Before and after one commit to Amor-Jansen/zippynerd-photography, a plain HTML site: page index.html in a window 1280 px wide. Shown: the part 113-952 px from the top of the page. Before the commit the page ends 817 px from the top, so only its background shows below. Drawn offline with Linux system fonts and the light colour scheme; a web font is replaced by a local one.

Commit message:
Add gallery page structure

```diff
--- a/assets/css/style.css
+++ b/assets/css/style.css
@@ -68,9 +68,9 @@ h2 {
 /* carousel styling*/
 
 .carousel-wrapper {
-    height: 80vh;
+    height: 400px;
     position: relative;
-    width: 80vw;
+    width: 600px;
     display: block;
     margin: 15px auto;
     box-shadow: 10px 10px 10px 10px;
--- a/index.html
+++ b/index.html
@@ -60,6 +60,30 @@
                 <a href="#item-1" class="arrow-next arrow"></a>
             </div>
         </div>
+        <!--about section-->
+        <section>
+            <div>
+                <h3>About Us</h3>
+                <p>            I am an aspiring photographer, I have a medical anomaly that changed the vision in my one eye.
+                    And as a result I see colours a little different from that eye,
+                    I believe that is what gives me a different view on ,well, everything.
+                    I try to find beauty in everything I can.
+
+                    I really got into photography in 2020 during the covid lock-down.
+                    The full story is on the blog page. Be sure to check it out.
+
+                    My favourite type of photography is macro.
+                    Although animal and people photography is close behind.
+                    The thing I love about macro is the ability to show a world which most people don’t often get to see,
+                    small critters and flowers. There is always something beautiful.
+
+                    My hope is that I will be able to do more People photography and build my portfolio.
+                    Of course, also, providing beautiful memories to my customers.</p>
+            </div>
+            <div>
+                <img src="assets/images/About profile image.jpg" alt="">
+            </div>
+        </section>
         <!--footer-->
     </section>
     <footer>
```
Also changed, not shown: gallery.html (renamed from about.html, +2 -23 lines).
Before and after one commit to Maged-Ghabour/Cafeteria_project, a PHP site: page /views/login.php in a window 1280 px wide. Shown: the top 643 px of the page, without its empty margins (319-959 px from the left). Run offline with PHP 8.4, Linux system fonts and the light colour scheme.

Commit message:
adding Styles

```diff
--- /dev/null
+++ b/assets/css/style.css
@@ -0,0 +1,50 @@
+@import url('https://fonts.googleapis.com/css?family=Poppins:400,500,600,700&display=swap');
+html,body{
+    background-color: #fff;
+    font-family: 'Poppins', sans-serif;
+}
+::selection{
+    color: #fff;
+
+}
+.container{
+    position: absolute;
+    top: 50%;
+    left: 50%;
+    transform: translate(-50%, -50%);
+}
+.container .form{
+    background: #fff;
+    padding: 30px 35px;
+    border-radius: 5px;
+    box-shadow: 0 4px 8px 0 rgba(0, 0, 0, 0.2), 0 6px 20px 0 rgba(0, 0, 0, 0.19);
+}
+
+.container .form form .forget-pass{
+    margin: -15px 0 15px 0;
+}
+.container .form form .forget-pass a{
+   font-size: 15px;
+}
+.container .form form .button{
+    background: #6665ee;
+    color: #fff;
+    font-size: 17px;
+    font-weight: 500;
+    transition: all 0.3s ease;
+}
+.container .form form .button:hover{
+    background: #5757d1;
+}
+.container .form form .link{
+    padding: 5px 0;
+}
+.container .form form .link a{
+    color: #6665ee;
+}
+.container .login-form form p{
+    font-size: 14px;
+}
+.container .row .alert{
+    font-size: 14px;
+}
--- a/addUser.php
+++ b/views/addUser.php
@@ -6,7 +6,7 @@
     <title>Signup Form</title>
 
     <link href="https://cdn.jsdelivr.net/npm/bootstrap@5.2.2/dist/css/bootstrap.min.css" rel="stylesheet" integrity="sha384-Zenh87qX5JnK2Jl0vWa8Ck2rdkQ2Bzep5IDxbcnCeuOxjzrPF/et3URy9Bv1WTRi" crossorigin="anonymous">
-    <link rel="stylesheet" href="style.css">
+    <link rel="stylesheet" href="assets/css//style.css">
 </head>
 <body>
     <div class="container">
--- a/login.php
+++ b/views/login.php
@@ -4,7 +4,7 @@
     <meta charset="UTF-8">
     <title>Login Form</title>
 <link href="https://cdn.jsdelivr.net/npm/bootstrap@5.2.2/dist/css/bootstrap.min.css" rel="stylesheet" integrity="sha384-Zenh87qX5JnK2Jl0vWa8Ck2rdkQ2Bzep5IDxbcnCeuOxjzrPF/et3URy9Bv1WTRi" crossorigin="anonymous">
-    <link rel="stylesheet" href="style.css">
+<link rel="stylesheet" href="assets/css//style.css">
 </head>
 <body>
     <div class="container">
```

▬▬▬▬▬▬

YOUR ASSIGNMENT
What is needed is each line from the records with the word "assets" in it.

EXPECTED ANSWER
--- a/assets/css/style.css
+++ b/assets/css/style.css
+                <img src="assets/images/About profile image.jpg" alt="">
+++ b/assets/css/style.css
+    <link rel="stylesheet" href="assets/css//style.css">
+<link rel="stylesheet" href="assets/css//style.css">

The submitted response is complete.